══ DATA FOR THIS EXERCISE

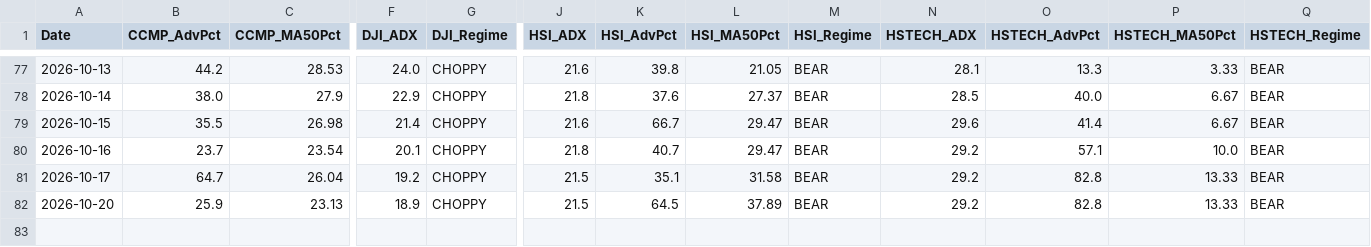
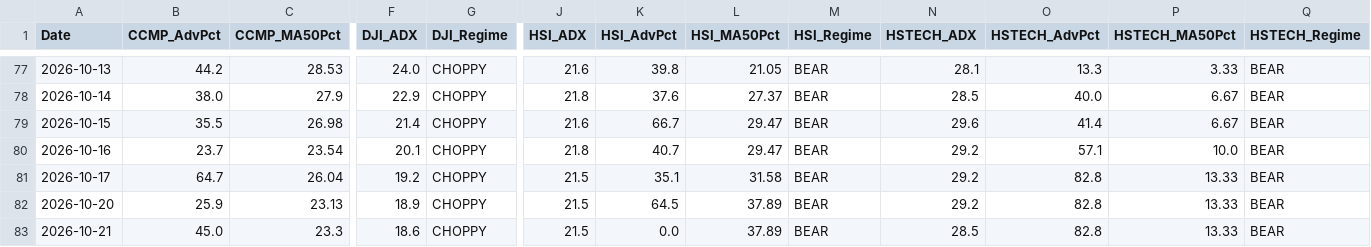
Before and after one commit to wuijwong-cpu/v4-quant-macro, a CSV file: v4_macro_history_cloud.csv, drawn as a sheet; only a part is shown, gaps mark what is left out; rows hold the shown columns only; the diff names each change by its address in the sheet, - before the commit and + after, or states it on an @@ line.

```diff
--- a/v4_macro_history_cloud.csv
+++ b/v4_macro_history_cloud.csv
+row 83: 2026-10-21 | 45.0 | 23.3 | 18.6 | CHOPPY | 21.5 | 0.0 | 37.89 | BEAR | 28.5 | 82.8 | 13.33 | BEAR
```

════

■ TASK GOAL ■
Give the records back verbatim, pictures excluded.

■ RESPONSE BOX ■
Before and after one commit to wuijwong-cpu/v4-quant-macro, a CSV file: v4_macro_history_cloud.csv, drawn as a sheet; only a part is shown, gaps mark what is left out; rows hold the shown columns only; the diff names each change by its address in the sheet, - before the commit and + after, or states it on an @@ line.

```diff
--- a/v4_macro_history_cloud.csv
+++ b/v4_macro_history_cloud.csv
+row 83: 2026-10-21 | 45.0 | 23.3 | 18.6 | CHOPPY | 21.5 | 0.0 | 37.89 | BEAR | 28.5 | 82.8 | 13.33 | BEAR
```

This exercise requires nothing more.